St. Onge was recently asked to perform a typical network analysis for a manufacturer of small industrial parts. We were asked to determine if a forward distribution center in addition to their flagship facility attached to their plant was justified based on freight savings and service improvements. The client distributes the product through a nationwide network of 115 distributors. These distributors represent and maintain inventory for not only our client but other manufacturers in the industry. The result of the study was that a forward DC was not justified in the face of the incremental inventory and facility costs such a strategy would entail.

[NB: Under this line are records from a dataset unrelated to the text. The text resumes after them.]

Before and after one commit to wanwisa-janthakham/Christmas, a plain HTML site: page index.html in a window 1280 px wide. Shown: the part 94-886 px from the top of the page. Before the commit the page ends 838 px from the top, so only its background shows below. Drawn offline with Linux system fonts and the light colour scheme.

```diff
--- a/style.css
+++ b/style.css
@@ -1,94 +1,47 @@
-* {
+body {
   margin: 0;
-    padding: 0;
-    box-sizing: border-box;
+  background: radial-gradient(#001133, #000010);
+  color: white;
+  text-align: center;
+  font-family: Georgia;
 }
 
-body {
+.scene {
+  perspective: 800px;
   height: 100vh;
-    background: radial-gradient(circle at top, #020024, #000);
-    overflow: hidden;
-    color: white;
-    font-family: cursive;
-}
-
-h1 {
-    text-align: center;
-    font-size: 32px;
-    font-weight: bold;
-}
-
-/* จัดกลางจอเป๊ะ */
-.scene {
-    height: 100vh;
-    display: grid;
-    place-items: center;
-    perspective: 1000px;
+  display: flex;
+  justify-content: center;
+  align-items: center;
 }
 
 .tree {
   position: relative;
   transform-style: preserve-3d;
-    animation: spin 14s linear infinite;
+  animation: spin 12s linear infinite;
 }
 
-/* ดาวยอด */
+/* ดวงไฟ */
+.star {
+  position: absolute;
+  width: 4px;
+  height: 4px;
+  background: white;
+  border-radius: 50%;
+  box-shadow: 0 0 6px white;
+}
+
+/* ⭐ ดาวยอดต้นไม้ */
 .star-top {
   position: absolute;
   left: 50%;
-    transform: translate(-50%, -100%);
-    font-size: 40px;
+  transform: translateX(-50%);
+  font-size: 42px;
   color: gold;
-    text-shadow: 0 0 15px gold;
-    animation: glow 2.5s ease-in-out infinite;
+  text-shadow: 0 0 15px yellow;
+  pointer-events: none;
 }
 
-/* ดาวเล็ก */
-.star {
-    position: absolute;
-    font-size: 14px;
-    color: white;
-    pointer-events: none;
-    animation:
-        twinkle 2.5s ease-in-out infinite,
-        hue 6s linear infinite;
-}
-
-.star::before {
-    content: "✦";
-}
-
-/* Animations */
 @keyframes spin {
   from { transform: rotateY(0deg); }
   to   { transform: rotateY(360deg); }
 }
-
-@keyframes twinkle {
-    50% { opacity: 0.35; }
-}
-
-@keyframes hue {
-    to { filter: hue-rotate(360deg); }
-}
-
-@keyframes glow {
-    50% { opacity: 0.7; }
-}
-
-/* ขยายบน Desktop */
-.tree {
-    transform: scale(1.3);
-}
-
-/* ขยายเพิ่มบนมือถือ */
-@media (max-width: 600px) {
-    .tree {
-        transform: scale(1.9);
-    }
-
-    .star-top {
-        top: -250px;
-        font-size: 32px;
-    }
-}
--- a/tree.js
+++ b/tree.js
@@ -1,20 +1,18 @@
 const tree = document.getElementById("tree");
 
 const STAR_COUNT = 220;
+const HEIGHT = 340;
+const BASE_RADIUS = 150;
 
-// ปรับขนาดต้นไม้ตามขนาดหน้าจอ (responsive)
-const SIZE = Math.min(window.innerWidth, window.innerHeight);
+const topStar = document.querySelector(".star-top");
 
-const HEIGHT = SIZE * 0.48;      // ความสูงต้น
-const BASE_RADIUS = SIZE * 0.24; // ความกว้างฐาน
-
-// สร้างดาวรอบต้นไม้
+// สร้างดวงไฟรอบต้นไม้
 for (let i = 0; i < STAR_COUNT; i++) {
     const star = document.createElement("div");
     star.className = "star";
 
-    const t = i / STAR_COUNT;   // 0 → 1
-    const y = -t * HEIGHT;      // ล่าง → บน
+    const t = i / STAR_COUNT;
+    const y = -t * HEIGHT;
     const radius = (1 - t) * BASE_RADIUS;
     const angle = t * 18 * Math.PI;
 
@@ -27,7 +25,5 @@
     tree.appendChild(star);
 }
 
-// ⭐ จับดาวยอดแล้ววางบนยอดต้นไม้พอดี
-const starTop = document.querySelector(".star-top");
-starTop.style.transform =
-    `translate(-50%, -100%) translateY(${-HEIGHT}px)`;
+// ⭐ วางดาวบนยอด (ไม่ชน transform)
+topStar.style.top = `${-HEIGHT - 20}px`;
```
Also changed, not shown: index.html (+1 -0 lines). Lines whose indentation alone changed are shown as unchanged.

However, we did uncover significant savings for the client. Shipments from the main DC to distributors is a mix of parcel ground and LTL freight. Through an analysis of a 12-month shipment history, we observed that most distributors place and receive multiple orders in the same day. In some cases, they received 10-15 parcel shipments in a given day. It turns out that orders are transmitted to the manufacturer throughout the day as soon as the need is identified. And the manufacturer processes the orders as they arrive with no consolidation even though most orders are not time sensitive. As a result, the warehouse picks and processes a large number of small orders, prepares each one for parcel or small freight shipment, and the customer must receive multiple small orders from the same source daily.
Using the 12-month shipment history file, St Onge was able to accurately quantify the freight savings associated with various order consolidation strategies. We considered daily order consolidation as well as 2 & 3-day order windows in which customer orders were queued until the customer’s next scheduled ship day. Based on the manufacturer’s service level agreements with distributors, they decided to ship to most distributors 2-3 times per week. This strategy resulted in a 5% savings for freight to distributor in addition to efficiency gains within the warehouse picking and shipping departments, as well as more efficient order receipt at the distributor.
This implementation of order consolidation can be transparent to the customer and the warehouse operation, but may require adjustments to WMS or other operational systems. Order consolidation is low risk with potential for significant gains, however the strategy that you choose needs to maintain or improve customer satisfaction.
—Dave Wheeler, St. Onge Company